“The nurses weren’t wearing nothing,” said Mr Pook, on what infection control measure there was.
“When they come to me, I made them wash their hands cause they went round the others first – they didn’t wash their hands when they went round the other boys.
“Everybody was using the same things.

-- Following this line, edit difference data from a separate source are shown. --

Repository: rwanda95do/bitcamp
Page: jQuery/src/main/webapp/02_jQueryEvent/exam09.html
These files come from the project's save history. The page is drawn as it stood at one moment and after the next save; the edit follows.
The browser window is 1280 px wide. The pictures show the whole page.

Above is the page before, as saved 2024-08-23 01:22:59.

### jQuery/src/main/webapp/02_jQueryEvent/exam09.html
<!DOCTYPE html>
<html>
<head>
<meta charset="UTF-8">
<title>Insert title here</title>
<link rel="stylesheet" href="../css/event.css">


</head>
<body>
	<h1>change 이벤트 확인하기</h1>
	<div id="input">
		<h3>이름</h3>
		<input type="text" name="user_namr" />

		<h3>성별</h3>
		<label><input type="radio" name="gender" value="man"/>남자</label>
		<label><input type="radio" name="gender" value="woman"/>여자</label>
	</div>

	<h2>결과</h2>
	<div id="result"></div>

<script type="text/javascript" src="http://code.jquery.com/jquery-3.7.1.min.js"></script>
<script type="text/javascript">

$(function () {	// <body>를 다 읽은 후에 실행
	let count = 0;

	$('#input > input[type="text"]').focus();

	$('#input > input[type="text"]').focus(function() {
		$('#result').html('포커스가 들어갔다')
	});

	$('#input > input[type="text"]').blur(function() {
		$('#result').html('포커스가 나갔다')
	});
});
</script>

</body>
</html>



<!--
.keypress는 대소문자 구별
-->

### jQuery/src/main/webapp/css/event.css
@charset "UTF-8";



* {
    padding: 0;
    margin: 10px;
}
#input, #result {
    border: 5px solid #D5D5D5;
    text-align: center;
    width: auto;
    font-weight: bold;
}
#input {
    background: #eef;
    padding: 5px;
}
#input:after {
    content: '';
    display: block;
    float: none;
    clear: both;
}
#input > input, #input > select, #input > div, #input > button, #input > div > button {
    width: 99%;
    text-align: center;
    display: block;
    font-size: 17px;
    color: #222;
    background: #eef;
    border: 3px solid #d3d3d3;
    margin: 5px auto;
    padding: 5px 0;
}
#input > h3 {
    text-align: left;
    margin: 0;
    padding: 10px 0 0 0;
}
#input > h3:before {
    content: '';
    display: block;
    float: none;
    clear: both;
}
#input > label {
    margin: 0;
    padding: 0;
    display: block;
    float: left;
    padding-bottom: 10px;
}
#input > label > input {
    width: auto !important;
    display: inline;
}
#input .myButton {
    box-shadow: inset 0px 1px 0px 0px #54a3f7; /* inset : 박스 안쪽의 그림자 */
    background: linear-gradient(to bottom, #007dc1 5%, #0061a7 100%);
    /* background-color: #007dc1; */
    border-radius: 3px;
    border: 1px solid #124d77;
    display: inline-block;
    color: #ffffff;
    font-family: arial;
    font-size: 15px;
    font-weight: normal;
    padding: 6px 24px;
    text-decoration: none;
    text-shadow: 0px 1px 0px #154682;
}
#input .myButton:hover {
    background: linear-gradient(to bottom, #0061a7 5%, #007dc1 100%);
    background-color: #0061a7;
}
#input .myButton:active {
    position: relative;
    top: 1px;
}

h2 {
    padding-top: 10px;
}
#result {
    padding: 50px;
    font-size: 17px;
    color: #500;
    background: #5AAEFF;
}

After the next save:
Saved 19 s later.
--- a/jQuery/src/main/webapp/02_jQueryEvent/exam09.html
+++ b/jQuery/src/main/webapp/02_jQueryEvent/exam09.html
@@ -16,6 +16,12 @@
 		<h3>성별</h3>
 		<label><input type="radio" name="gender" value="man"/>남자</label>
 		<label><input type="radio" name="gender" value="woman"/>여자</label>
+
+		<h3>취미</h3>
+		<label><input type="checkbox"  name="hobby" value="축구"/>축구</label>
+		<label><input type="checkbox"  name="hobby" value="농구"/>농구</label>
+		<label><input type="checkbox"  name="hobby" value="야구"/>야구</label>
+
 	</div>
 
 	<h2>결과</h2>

It was obvious to us it [Covid] was going to go through it like wildfire.”
ABUHB said it took such complaints “very seriously”.

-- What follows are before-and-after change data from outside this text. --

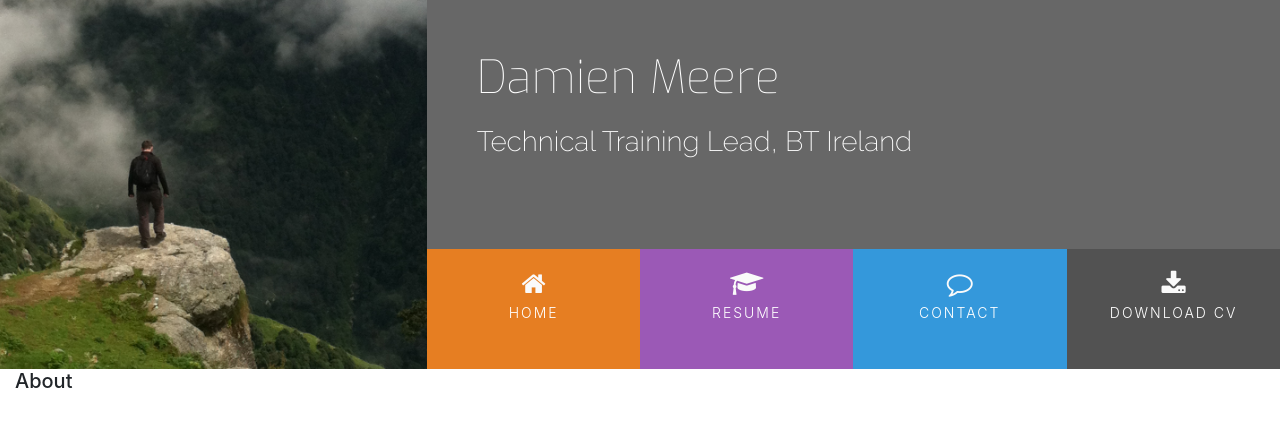
Repository: damien-meere/cv_site_project
Page: index.html
The author's editor kept a record of every edit. The page is drawn from the files as they stood at one moment, then again after the next edit.
The browser window is 1280 px wide. The pictures show the whole page.

Above is the page before.

### index.html
<!DOCTYPE html>
<html lang="en">

<head>
    <meta charset="UTF-8">
    <meta name="viewport" content="width=device-width, initial-scale=1.0">
    <meta http-equiv="X-UA-Compatible" content="ie=edge">
    <link rel="stylesheet" href="https://stackpath.bootstrapcdn.com/bootstrap/4.3.1/css/bootstrap.min.css" type="text/css" />
    <link rel="stylesheet" href="https://stackpath.bootstrapcdn.com/font-awesome/4.7.0/css/font-awesome.min.css" type="text/css" />
    <link rel="stylesheet" href="https://cdnjs.cloudflare.com/ajax/libs/hover.css/2.3.1/css/hover-min.css" type="text/css" />
    <link rel="stylesheet" href="assets/css/style.css" type="text/css" />
    <title>Damien Meere CV</title>
</head>

<body>
    <header>
        <div class="row no-gutters">
            <a href="index.html" class="col-md-4 logo"></a>
            <div class="col-md-8">
                <div class="row bg-color-name-title no-gutters">
                    <div class="col heading">
                        <h1 class="name">Damien Meere</h1>
                        <h2 class="title">Technical Training Lead, BT Ireland</h2>
                    </div>
                </div>
                <div class="row no-gutters">
                    <div class="col">
                        <ul id="nav" class="list-inline menu-container">
                            <!--the i element with fa is a font awesome icon. Aria hidden means this icon is ignored by screen readers-->
                            <li class="col-6 col-sm-3 list-inline-item ui-menu-color-home menuitem">
                                <a href="#" class="hvr-sweep-to-bottom"><i class="fa fa-home" aria-hidden="true"></i><span>Home</span></a>
                            </li>
                            <li class="col-6 col-sm-3 list-inline-item ui-menu-color-resume menuitem">
                                <a href="#" class="hvr-sweep-to-bottom"><i class="fa fa-graduation-cap" aria-hidden="true"></i><span>Resume</span></a>
                            </li>
                            <li class="col-6 col-sm-3 list-inline-item ui-menu-color-contact menuitem">
                                <a href="#" class="hvr-sweep-to-bottom"><i class="fa fa-comment-o" aria-hidden="true"></i><span>Contact</span></a>
                            </li>
                            <li class="col-6 col-sm-3 list-inline-item ui-menu-color-download menuitem">
                                <a href="#" class="hvr-sweep-to-bottom"><i class="fa fa-download" aria-hidden="true"></i><span>Download CV</span></a>
                            </li>
                        </ul>
                    </div>
                </div>
            </div>
        </div>
    </header>

    <section>

    </section>

    <footer class="container-fluid">
        <div class="row">
            <div class="col-sm-4">
                <h5>About</h5>
            </div>
            <div class="col-sm-4">

            </div>
            <div class="col-sm-4">

            </div>
        </div>

    </footer>


</body>

</html>

### assets/css/style.css
@import url('https://fonts.googleapis.com/css?family=Raleway:100,200,300,400,500.600,700|Exo:100,200,300,400,500.600,700');

/*--------------------------------------------------Colours*/
.bg-color-name-title{
    background-color: #676767;
}

.ui-menu-color-home {
    background-color: #e67e22;
}

.ui-menu-color-resume {
    background-color: #9b59b6;
}

.ui-menu-color-contact {
    background-color: #3498db;
}

.ui-menu-color-download {
    background-color: #525252;
}

/*--------------------------------------------------Headings*/



/*--------------------------------------------------Headings*/
header {
    margin: 0;
}

.heading{
    margin-left: 50px;
}

.logo {
    background: url("../images/logo_image.jpg");
    background-position: center;
    background-repeat: no-repeat;
    background-size: cover;
    min-height: 360px;
    transition: all .5s ease-in-out;
    -moz-transition: all .5s ease-in-out;
    -webkit-transition: all .5s ease-in-out;
}

.name {
    font-family: "Exo", sans-serif;
    font-weight: 100;
    font-size: 46px;
    margin-top: 50px;
    color: #fff;
}

.title {
    font-family: "Raleway", sans-serif;
    font-weight: 200;
    font-size: 28px;
    margin-top: 20px;
    margin-bottom: 90px;
    color: #fff;
}

.list-inline-item:not(:last-child) {
    margin: 0;
}

.menu-container {
    font-size: 0;
}

#nav {
    margin: 0;
}

#nav li {
    font-size: 14px;
    padding: 0;
}

.menuitem {
    height: 120px;
    text-align: center;
    padding: 0;
}

.menuitem a{
    width: 100%;
    text-decoration: none;
    color: #fff;
    height: 120px;
}

.menuitem a i {
    padding-top: 22px;
    /*Set to block to ensure icon appears on a new line*/
    display: block;
    color: #fafafa;
    font-size: 26px;
}


.menuitem span {
    display: block;
    width: 100%;
    padding-top: 5px;
    text-align: center;
    text-transform:uppercase;
    font-size: 14px;
    font-weight: 300;
    letter-spacing: 2px;
}

/*--------------------------------------------------Hover Override*/

.hvr-sweep-to-bottom:before{
    /*setting rgb to black, but the transparancy to 0.2, to its a subtle change*/
    background: rgba(0, 0, 0, 0.2);
}

After the next edit:
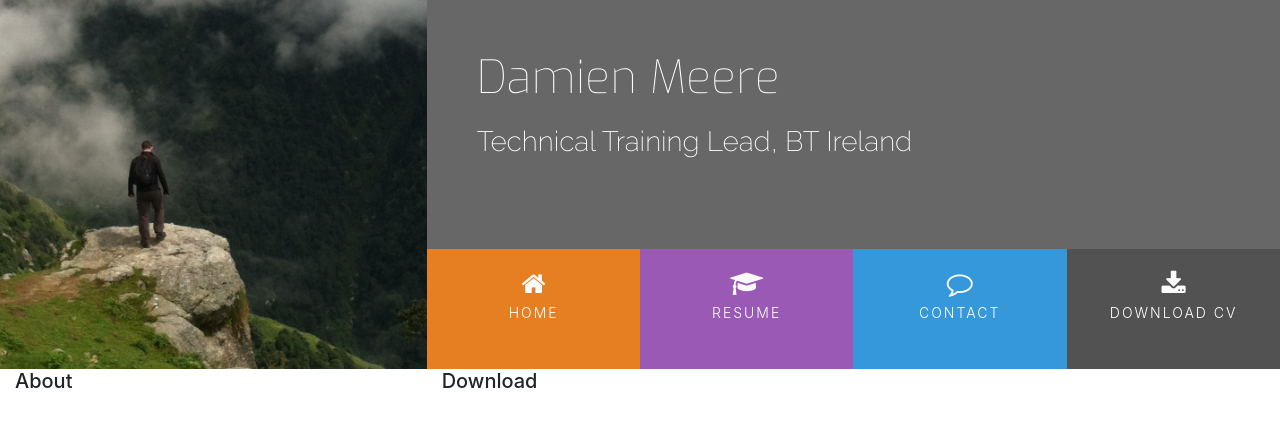
The edit:
--- a/index.html
+++ b/index.html
@@ -56,7 +56,7 @@
                 <h5>About</h5>
             </div>
             <div class="col-sm-4">
-
+                <h5>Download</h5>
             </div>
             <div class="col-sm-4">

“The hospital is under significant pressure but the protection of patients and staff is an absolute priority,” said a spokesperson.
“We would like to apologise to Mr Pook and his family, and other patients, for the distress caused and reiterate we are rapidly reviewing what happened.”
The most serious coronavirus hospital outbreak in Wales is at the Royal Glamorgan Hospital in Llantrisant, Rhondda Cynon Taf, where 85 people linked to the outbreak have died.
In north-east Wales, a number of families said they want answers after seeing loved ones contract coronavirus after being admitted to Wrexham’s Maelor Hospital for non-Covid-related treatments.
They claim the hospital failed to properly isolate them from other patients who already had the virus.
North Wales Conservative member of the Senedd, Mark Isherwood, asked Health Minister Vaughan Gething last week to respond to concerns that Covid and non-Covid patients have been placed on wards together at the hospital.
He said he had been contacted by a constituent who’s father contracted Covid-19 within the hospital.
Mr Isherwood said: “How do you respond to the son, who asked: ‘Why would you place an elderly man with orthopaedic issues on a Ward with known Covid-19 patents?’
“And why, despite the front-line staff performing miracles, the back room at Betsi Cadwaladr Health Board… still cannot control cross contamination, health and hygiene, but also the safety and management of patients within their safe keeping?”
Betsi Cadwaladr University Health Board said it is doing all it can to prevent inpatients contracting Covid-19 in hospital.
Debra Hickman, acting executive director of nursing and midwifery, said “all appropriate” infection prevention measures are in place and are kept under review.
She added: “All patients admitted into our hospitals are screened for Covid-19. Until their test result has been returned, they are cared for in designated assessment areas, where all infection prevention measures are in place to reduce the risk of transmission.”